*Work required*
Scan the listing below for lines with the word "only". Report how many there are, as a number alone.

*Exercise data*

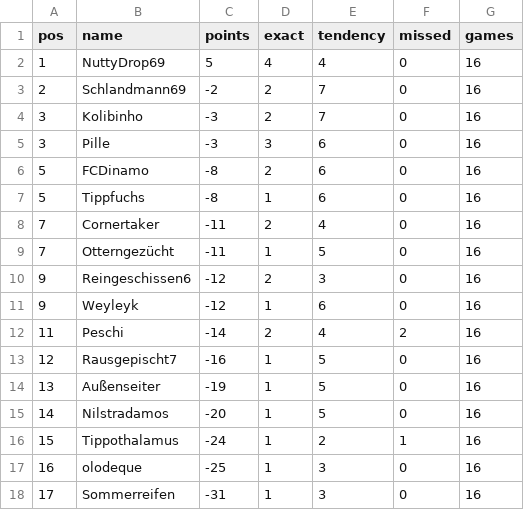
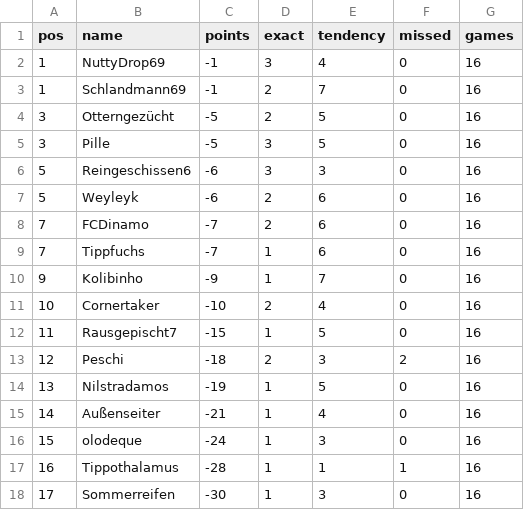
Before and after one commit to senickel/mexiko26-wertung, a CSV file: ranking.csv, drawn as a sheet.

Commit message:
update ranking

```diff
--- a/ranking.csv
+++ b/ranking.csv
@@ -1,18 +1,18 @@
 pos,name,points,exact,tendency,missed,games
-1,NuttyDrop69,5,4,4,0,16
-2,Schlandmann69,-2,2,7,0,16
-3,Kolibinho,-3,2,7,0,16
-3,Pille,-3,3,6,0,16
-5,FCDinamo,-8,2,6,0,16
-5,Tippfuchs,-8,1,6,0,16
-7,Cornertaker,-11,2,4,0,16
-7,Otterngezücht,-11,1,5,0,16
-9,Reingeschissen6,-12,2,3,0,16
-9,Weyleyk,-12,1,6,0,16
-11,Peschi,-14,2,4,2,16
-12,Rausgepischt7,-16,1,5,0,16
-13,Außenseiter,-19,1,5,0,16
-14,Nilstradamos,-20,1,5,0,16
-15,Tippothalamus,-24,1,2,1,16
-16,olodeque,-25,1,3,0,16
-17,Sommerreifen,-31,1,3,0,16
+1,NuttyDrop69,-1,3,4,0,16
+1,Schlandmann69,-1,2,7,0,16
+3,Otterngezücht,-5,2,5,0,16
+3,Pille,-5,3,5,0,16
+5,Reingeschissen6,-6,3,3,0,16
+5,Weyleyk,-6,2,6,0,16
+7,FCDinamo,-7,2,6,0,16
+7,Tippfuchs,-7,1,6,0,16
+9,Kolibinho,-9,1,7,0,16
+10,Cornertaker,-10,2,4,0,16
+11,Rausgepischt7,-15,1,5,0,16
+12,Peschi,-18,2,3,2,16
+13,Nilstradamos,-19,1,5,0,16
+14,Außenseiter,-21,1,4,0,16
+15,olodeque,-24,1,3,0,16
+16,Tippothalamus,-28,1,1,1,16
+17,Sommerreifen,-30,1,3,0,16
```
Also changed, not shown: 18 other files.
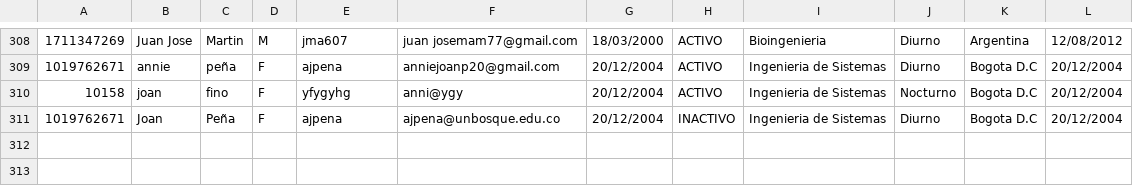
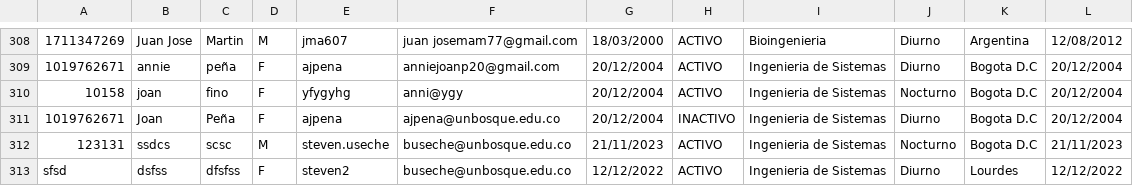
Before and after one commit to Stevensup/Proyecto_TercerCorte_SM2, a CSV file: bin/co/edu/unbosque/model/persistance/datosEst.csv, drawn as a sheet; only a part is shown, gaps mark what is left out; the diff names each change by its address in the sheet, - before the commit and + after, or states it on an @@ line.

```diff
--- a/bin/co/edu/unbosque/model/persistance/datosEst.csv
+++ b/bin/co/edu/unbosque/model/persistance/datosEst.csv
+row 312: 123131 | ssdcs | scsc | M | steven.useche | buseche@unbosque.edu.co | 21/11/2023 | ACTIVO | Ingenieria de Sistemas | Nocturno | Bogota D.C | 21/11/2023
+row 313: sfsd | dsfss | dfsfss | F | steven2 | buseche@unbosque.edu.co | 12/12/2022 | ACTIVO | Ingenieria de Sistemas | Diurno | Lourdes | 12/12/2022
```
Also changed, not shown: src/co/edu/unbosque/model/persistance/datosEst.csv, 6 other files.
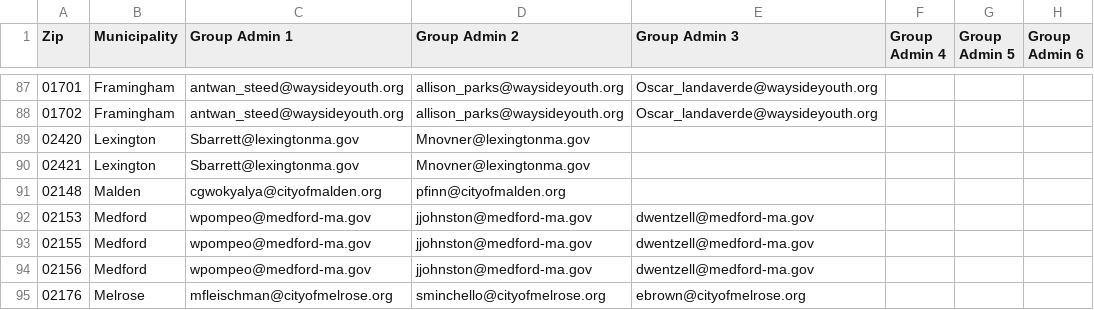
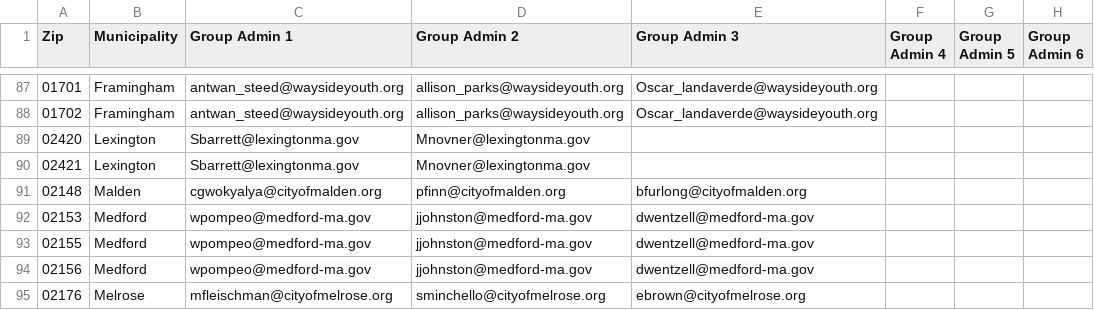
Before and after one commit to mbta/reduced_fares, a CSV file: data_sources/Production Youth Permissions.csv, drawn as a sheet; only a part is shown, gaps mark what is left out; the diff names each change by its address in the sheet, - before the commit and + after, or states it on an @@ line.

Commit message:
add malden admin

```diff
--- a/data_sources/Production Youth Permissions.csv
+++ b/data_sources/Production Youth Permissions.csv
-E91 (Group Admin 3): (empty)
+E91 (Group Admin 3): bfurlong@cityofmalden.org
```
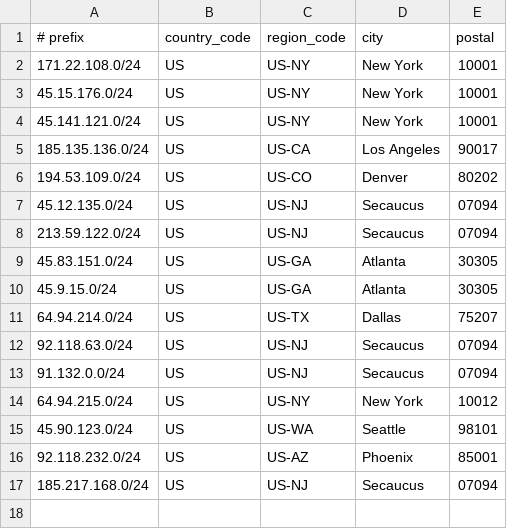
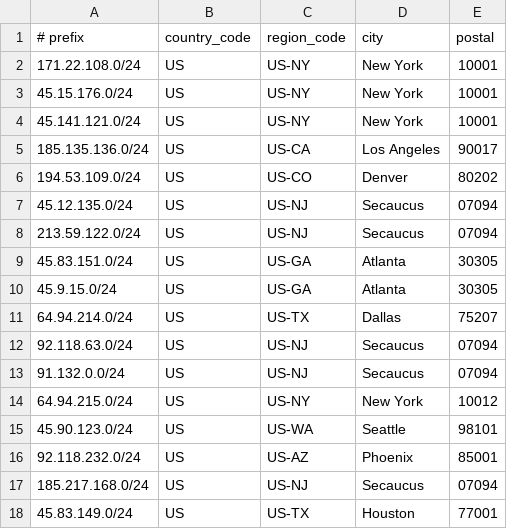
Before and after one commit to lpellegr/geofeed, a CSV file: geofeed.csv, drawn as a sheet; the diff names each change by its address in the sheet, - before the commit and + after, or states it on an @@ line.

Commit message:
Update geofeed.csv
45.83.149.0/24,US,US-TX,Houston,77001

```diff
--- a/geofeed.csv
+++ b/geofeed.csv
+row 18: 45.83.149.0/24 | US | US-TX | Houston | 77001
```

*Response*
2